▶ **EXERCISE BRIEF**: Filter the records below for the word "notebook". Keep each line that has it.

▶ **INPUT DATA**:
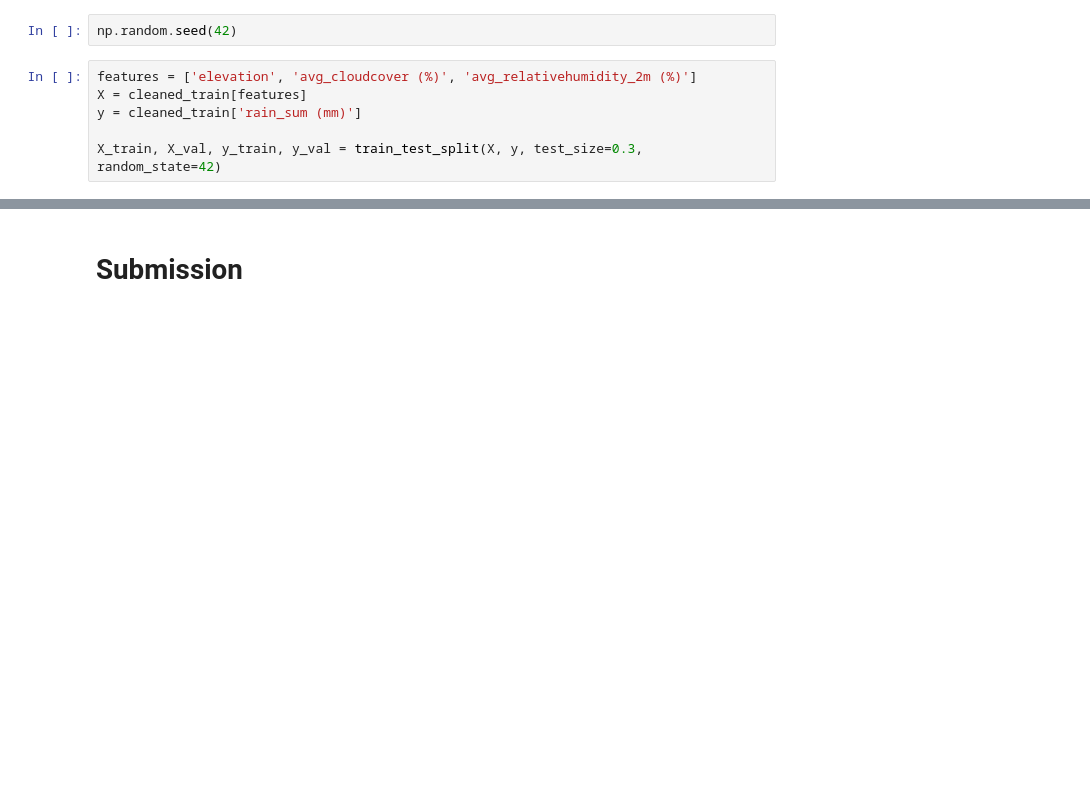
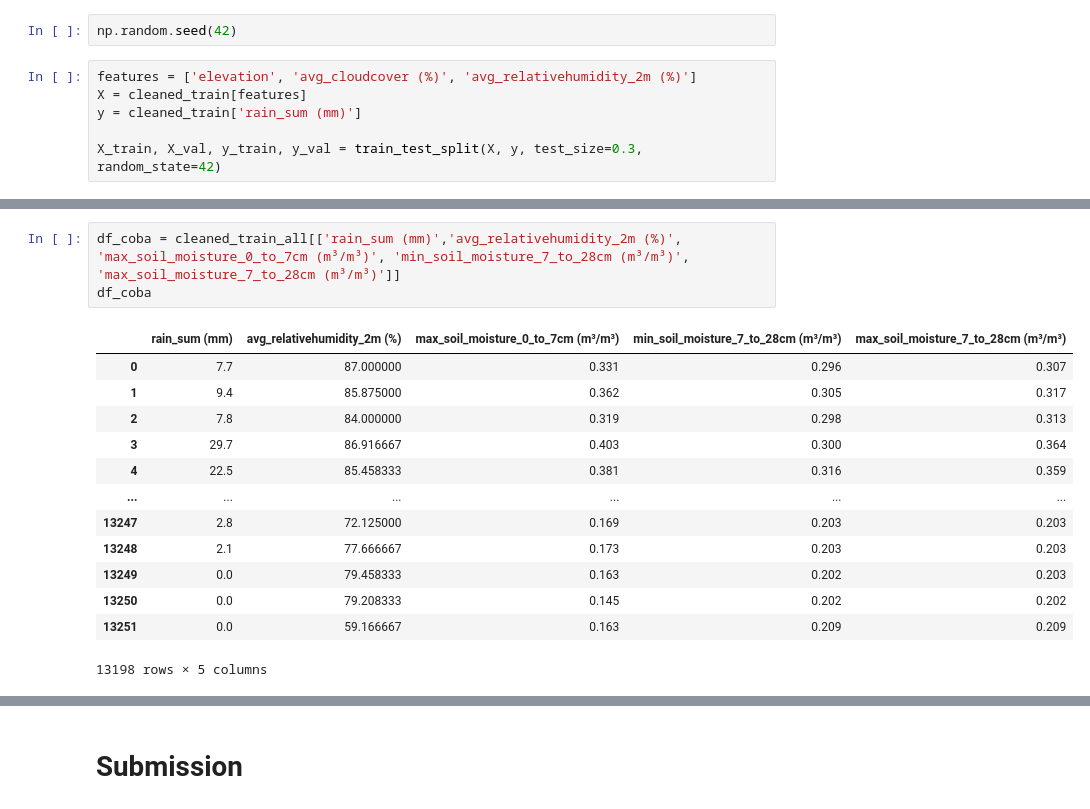
Before and after one commit to FelixFern/Arkavidia-2023-ODE, a Jupyter notebook: Arkavidia.ipynb, the cells around one changed output, grey strips where cells are left out. Cells and saved outputs as stored; diff of their text form; blank space fills up the shorter version.

```diff
--- a/Arkavidia.ipynb
+++ b/Arkavidia.ipynb
@@ -466,0 +636,17 @@ mean_squared_error(y_pred, y_val)
+# %%
+df_coba = cleaned_train_all[['rain_sum (mm)','avg_relativehumidity_2m (%)', 'max_soil_moisture_0_to_7cm (m³/m³)', 'min_soil_moisture_7_to_28cm (m³/m³)', 'max_soil_moisture_7_to_28cm (m³/m³)']]
+df_coba
+# %% [output]
+|  | rain_sum (mm) | avg_relativehumidity_2m (%) | max_soil_moisture_0_to_7cm (m³/m³) | min_soil_moisture_7_to_28cm (m³/m³) | max_soil_moisture_7_to_28cm (m³/m³) |
+| 0 | 7.7 | 87.000000 | 0.331 | 0.296 | 0.307 |
+| 1 | 9.4 | 85.875000 | 0.362 | 0.305 | 0.317 |
+| 2 | 7.8 | 84.000000 | 0.319 | 0.298 | 0.313 |
+| 3 | 29.7 | 86.916667 | 0.403 | 0.300 | 0.364 |
+| 4 | 22.5 | 85.458333 | 0.381 | 0.316 | 0.359 |
+| ... | ... | ... | ... | ... | ... |
+| 13247 | 2.8 | 72.125000 | 0.169 | 0.203 | 0.203 |
+| 13248 | 2.1 | 77.666667 | 0.173 | 0.203 | 0.203 |
+| 13249 | 0.0 | 79.458333 | 0.163 | 0.202 | 0.203 |
+| 13250 | 0.0 | 79.208333 | 0.145 | 0.202 | 0.202 |
+| 13251 | 0.0 | 59.166667 | 0.163 | 0.209 | 0.209 |
+13198 rows × 5 columns
```
Also changed, not shown: parts of 26 cells of this notebook.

▶ **SOLUTION FOR THIS TASK**:
Before and after one commit to FelixFern/Arkavidia-2023-ODE, a Jupyter notebook: Arkavidia.ipynb, the cells around one changed output, grey strips where cells are left out. Cells and saved outputs as stored; diff of their text form; blank space fills up the shorter version.
Also changed, not shown: parts of 26 cells of this notebook.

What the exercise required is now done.